A new report says soaring demand for ambulances is crippling the Ottawa Paramedic Service’s resources and putting the lives of patients at risk — particularly those most in need of urgent care.

The service review, scheduled to be tabled at the city’s community and protective services committee on Thursday, paints a grim picture of the state of paramedic service in Ottawa.

Over the last five years, the OPS has seen response volumes increase by nearly 25 per cent. Ambulances were called out 133,965 times in 2015 alone – a five per cent increase over the previous year.

“This volume is a clear indicator that the demand for the Paramedic Service is increasing year-over-year and is outpacing staffing levels and vehicle availability,” the report states.

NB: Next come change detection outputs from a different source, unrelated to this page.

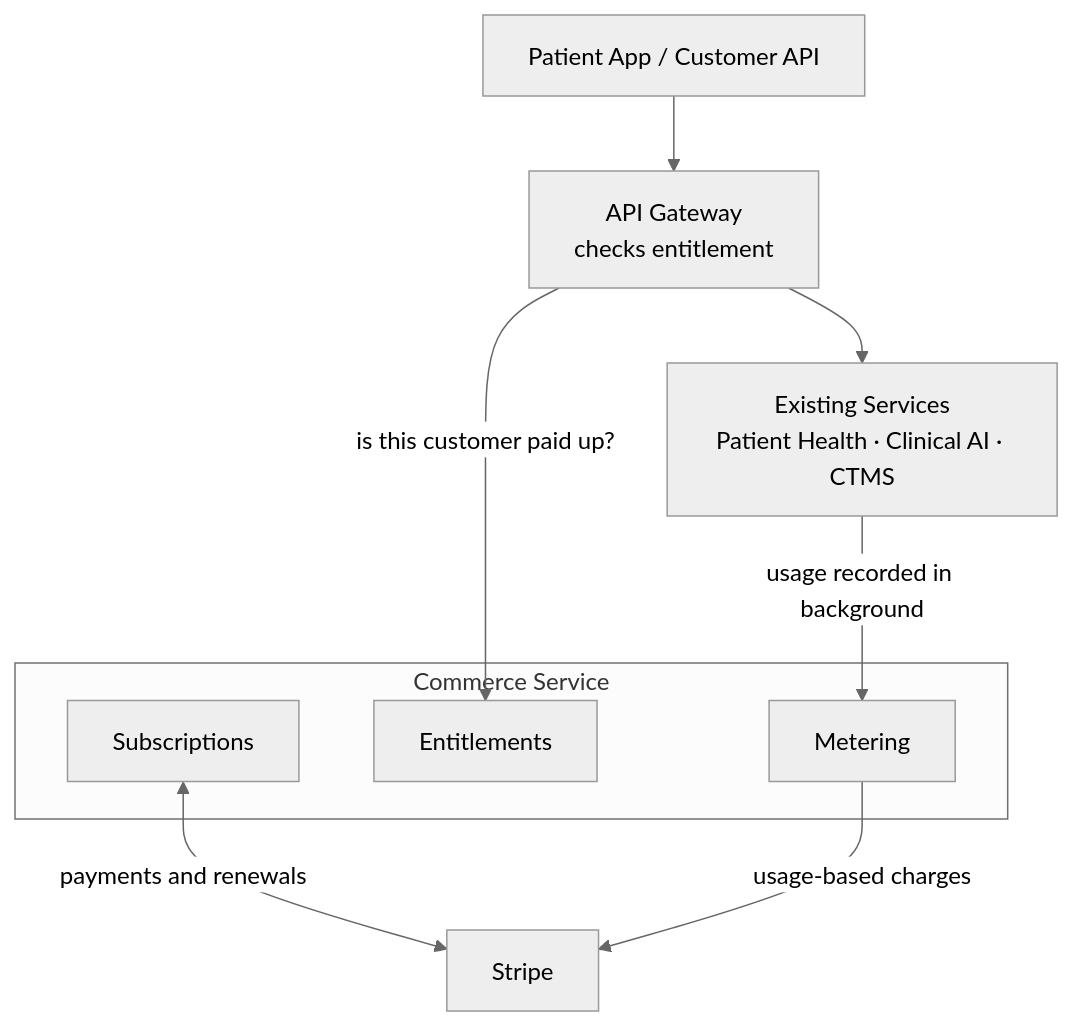
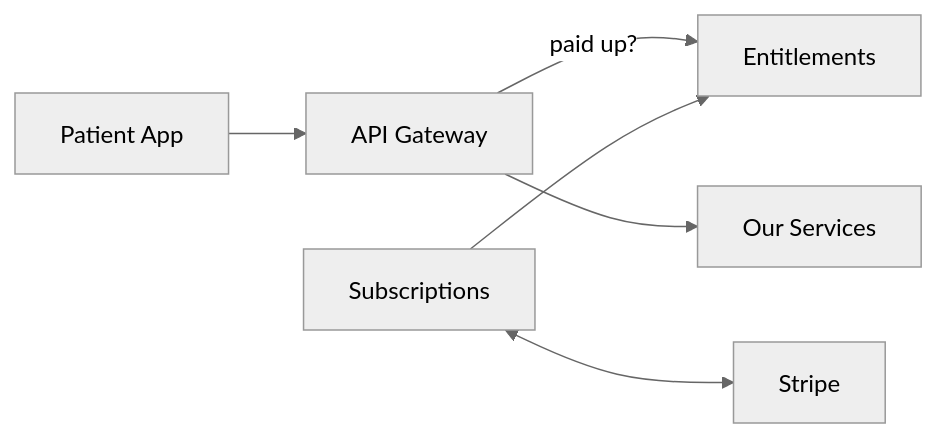
Before and after one commit to rajhekma/hekma-platform: the first of 4 diagrams in docs/MONETIZATION_ROADMAP.md, drawn with Mermaid (neutral theme). The commit also changed other lines of this file, not shown here.

Commit message:
Simplify monetization roadmap: per-service design and timelines

````diff
--- a/docs/MONETIZATION_ROADMAP.md
+++ b/docs/MONETIZATION_ROADMAP.md
@@ -43,16 +30,8 @@
 ```mermaid
-flowchart TB
-    APP[Patient App / Customer API] --> GW[API Gateway<br/>checks entitlement]
-    GW --> SVC[Existing Services<br/>Patient Health · Clinical AI · CTMS]
-
-    subgraph COM [Commerce Service]
-        SUB[Subscriptions]
-        ENT[Entitlements]
-        MET[Metering]
-    end
-
-    GW -->|is this customer paid up?| ENT
-    SVC -->|usage recorded in background| MET
-    SUB <-->|payments and renewals| STRIPE[Stripe]
-    MET -->|usage-based charges| STRIPE
+flowchart LR
+    APP[Patient App] --> GW[API Gateway]
+    GW -->|paid up?| ENT[Entitlements]
+    GW --> SVC[Our Services]
+    SUB[Subscriptions] --> ENT
+    SUB <--> STRIPE[Stripe]
 ```
````
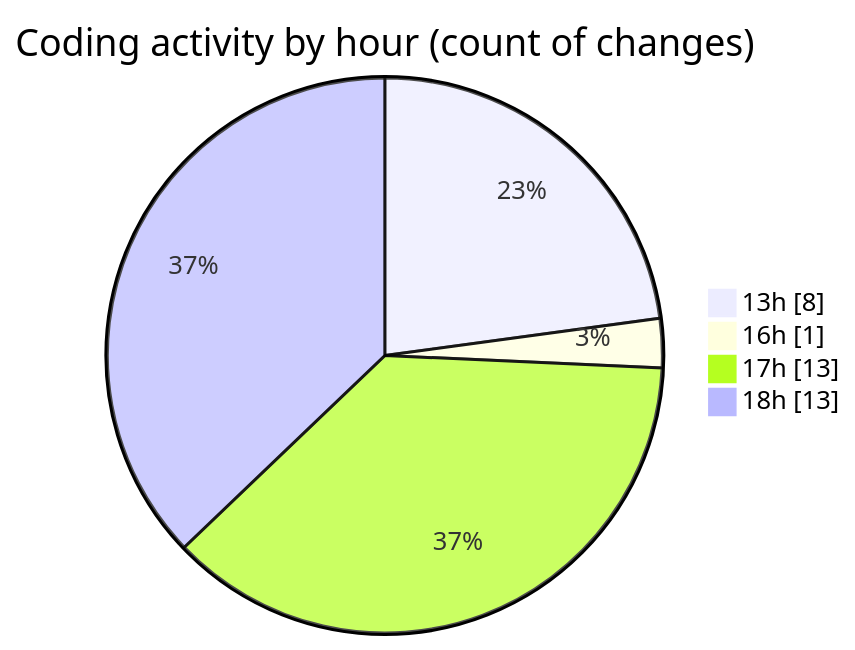
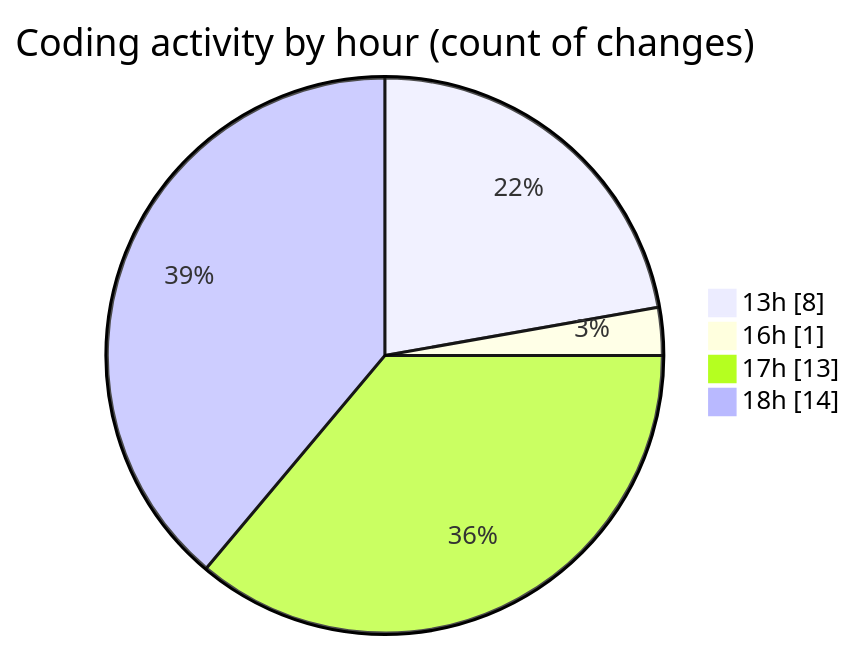
One commit to EIIisD/code-tracking changed the second of 2 diagrams in 2025-08-24/chatgpt-extension/README.md. Above: the diagram before and after it, drawn with Mermaid. The commit also changed other lines of this file and 1 other file, not shown here.

````diff
--- a/2025-08-24/chatgpt-extension/README.md
+++ b/2025-08-24/chatgpt-extension/README.md
@@ -34,8 +34,8 @@
 ```mermaid
 pie showData
 title Coding activity by hour (count of changes)
 "13h" : 8
 "16h" : 1
 "17h" : 13
-"18h" : 13
+"18h" : 14
 ```
````
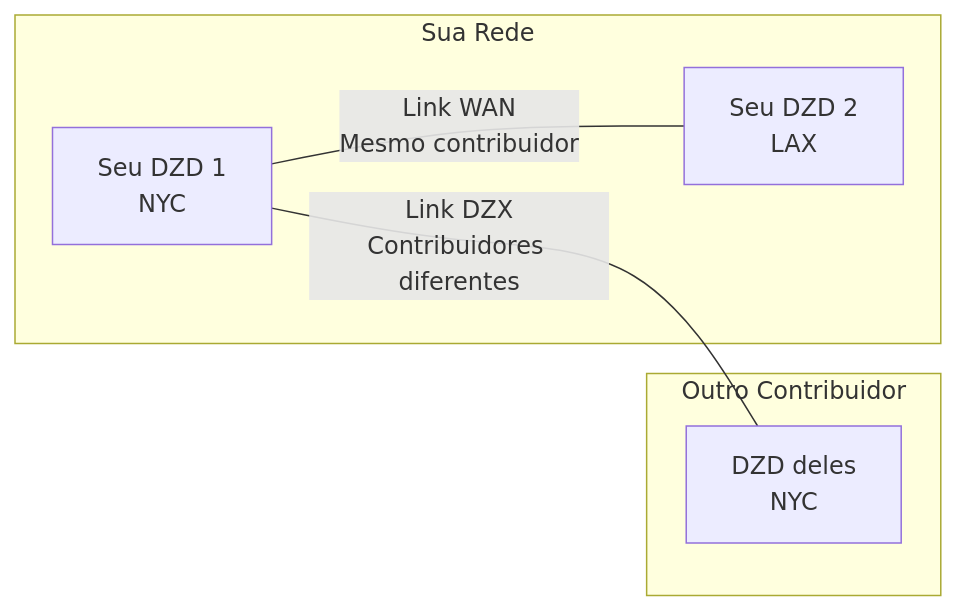
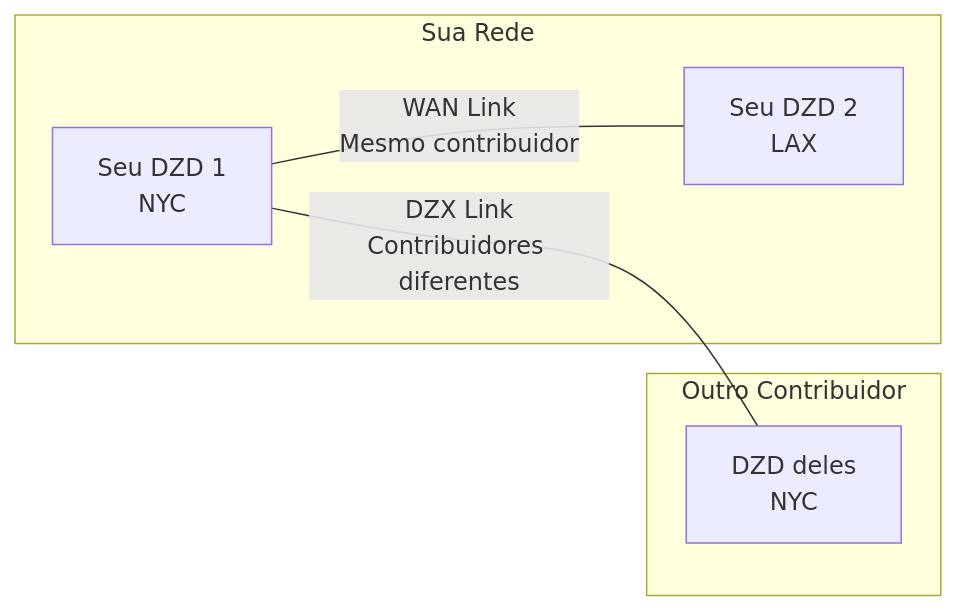
Before and after one commit to malbeclabs/docs: diagram 11 of 13 in docs/contribute-provisioning.pt.md, drawn with Mermaid. The commit also changed other lines of this file and 130 other files, not shown here.

````diff
--- a/docs/contribute-provisioning.pt.md
+++ b/docs/contribute-provisioning.pt.md
@@ -647,14 +647,14 @@
 ```mermaid
 flowchart LR
     subgraph "Sua Rede"
         D1[Seu DZD 1<br/>NYC]
         D2[Seu DZD 2<br/>LAX]
     end
 
     subgraph "Outro Contribuidor"
         O1[DZD deles<br/>NYC]
     end
 
-    D1 ---|Link WAN<br/>Mesmo contribuidor| D2
-    D1 ---|Link DZX<br/>Contribuidores diferentes| O1
+    D1 ---|WAN Link<br/>Mesmo contribuidor| D2
+    D1 ---|DZX Link<br/>Contribuidores diferentes| O1
 ```
````
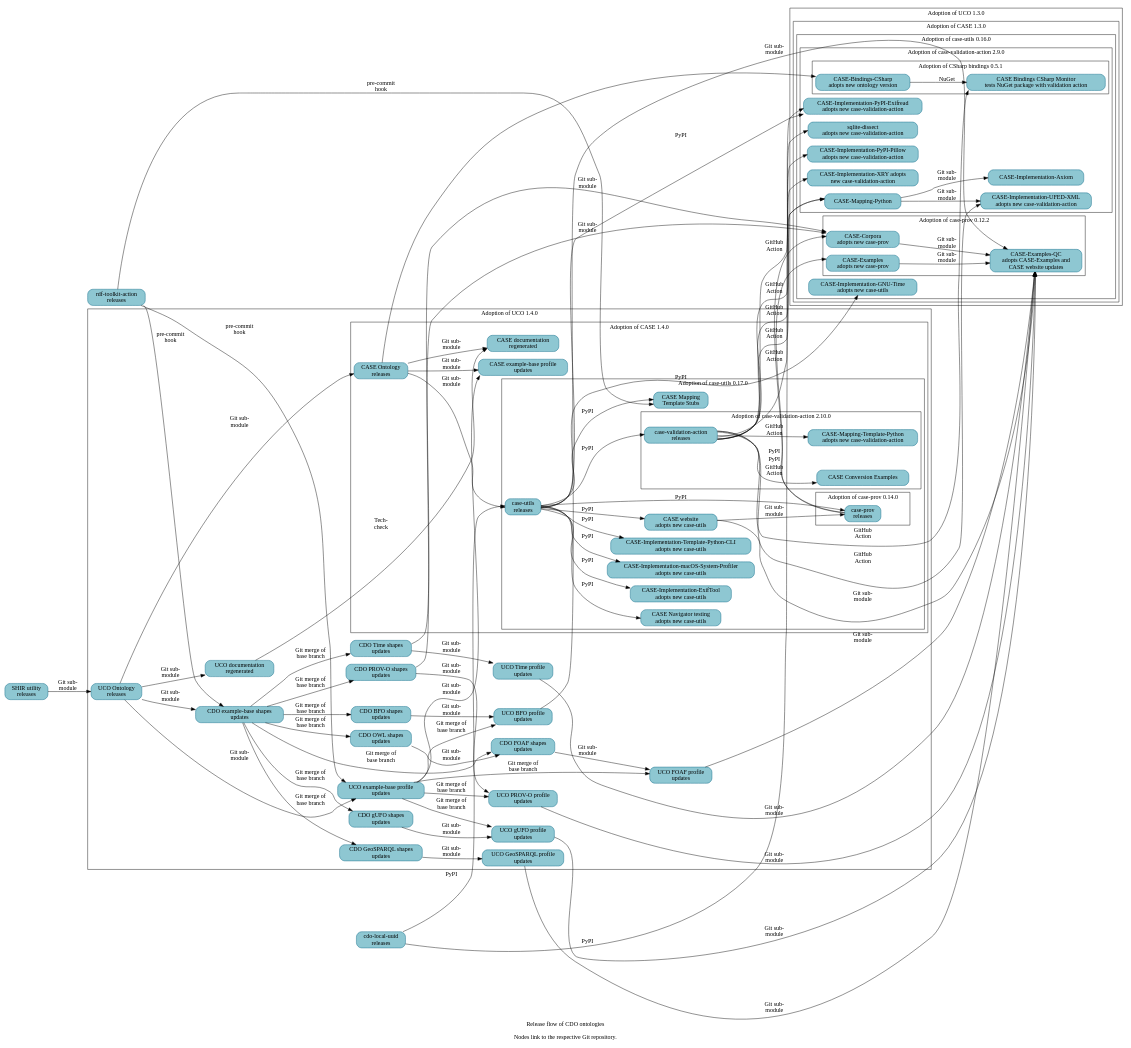
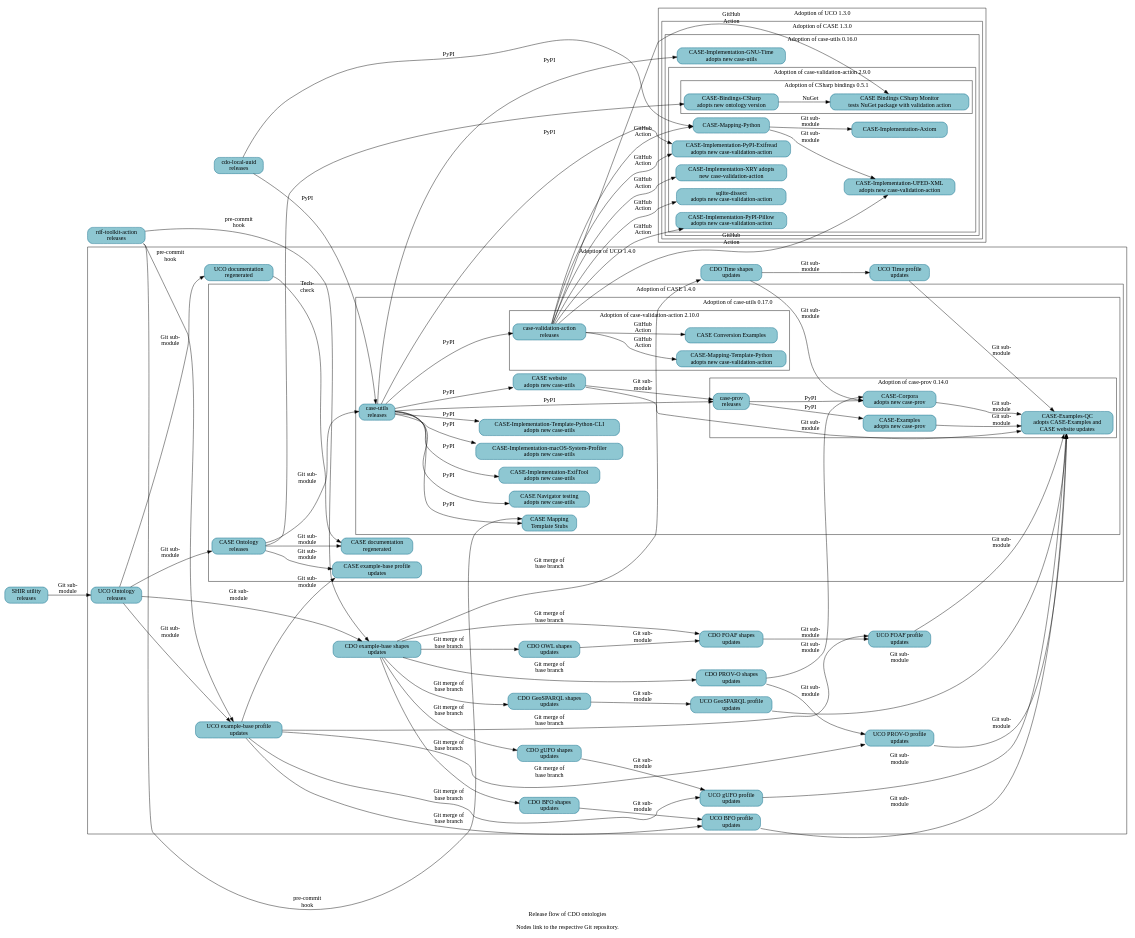
Before and after one commit to Cyber-Domain-Ontology/cdo.github.io: the diagram in resources/project_release_flow.dot, drawn with Graphviz.

Commit message:
Bump adoption of CASE 1.4.0
A follow-on patch will regenerate Make-managed files.

```diff
--- a/resources/project_release_flow.dot
+++ b/resources/project_release_flow.dot
@@ -17,14 +17,6 @@
         label = "Adoption of case-utils 0.16.0" ;
 
         _GH__CASEWORK__CASE_IMPLEMENTATION_GNU_TIME [URL="https://github.com/casework/CASE-Implementation-GNU-Time" label="CASE-Implementation-GNU-Time\nadopts new case-utils"] ;
-
-        subgraph cluster_case_prov_0_12_2 {
-          label = "Adoption of case-prov 0.12.2" ;
-
-          _GH__AJNELSON_NIST__CASE_EXAMPLES_QC [URL="https://github.com/ajnelson-nist/CASE-Examples-QC" label="CASE-Examples-QC\nadopts CASE-Examples and\nCASE website updates"] ;
-          _GH__CASEWORK__CASE_CORPORA [URL="https://github.com/casework/CASE-Corpora" label="CASE-Corpora\nadopts new case-prov"] ;
-          _GH__CASEWORK__CASE_EXAMPLES [URL="https://github.com/casework/CASE-Examples" label="CASE-Examples\nadopts new case-prov"] ;
-        }
 
         subgraph cluster_case_validation_action_2_9_0 {
           label = "Adoption of case-validation-action 2.9.0" ;
@@ -90,6 +82,9 @@
         subgraph cluster_case_prov_0_14_0 {
           label = "Adoption of case-prov 0.14.0" ;
 
+          _GH__AJNELSON_NIST__CASE_EXAMPLES_QC [URL="https://github.com/ajnelson-nist/CASE-Examples-QC" label="CASE-Examples-QC\nadopts CASE-Examples and\nCASE website updates"] ;
+          _GH__CASEWORK__CASE_CORPORA [URL="https://github.com/casework/CASE-Corpora" label="CASE-Corpora\nadopts new case-prov"] ;
+          _GH__CASEWORK__CASE_EXAMPLES [URL="https://github.com/casework/CASE-Examples" label="CASE-Examples\nadopts new case-prov"] ;
           _GH__CASEWORK__CASE_IMPLEMENTATION_PROV_O [URL="https://github.com/casework/CASE-Implementation-PROV-O" label="case-prov\nreleases"] ;
         }
 
```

In March, city council approved the hiring of a dozen new paramedics in an effort to improve response times and offset the impact of resources being diverted from rural communities to more urban areas of the city.

The report also reveals that, for the first time, the OPS failed to meet council-set standards for response times. Making matters worse, the failures come in categories dealing with some of the city’s most critical patients.

Last year, the service only managed to respond to 73 per cent of calls for patients with life-threatening conditions within its eight-minute target time – two per cent shy of the council-approved minimum of 75 per cent. In cases where patients were suffering sudden cardiac arrest, the results were just as startling. Over the past two years, about 63 per cent of calls were attended to within the six-minute target time – again, two per cent below the city-set threshold.

The review cites sprawling geography, a spike in tourism and, mainly, an older, but still-growing population as the key sources of strain on the Ottawa Paramedic Service. Nearly six in 10 patients attended to by paramedics in Ottawa are 55 and older.

Currently, Ottawa has the fewest number of paramedics per call of any municipality in Ontario. With demand expected to continue to jump by six per cent annually for the next three years, city staff are recommending the addition of 38 paramedics to the OPS’s roster and the purchase of five more new ambulances by 2018. The first round of new recruits could be on the job by next August, pending council approval.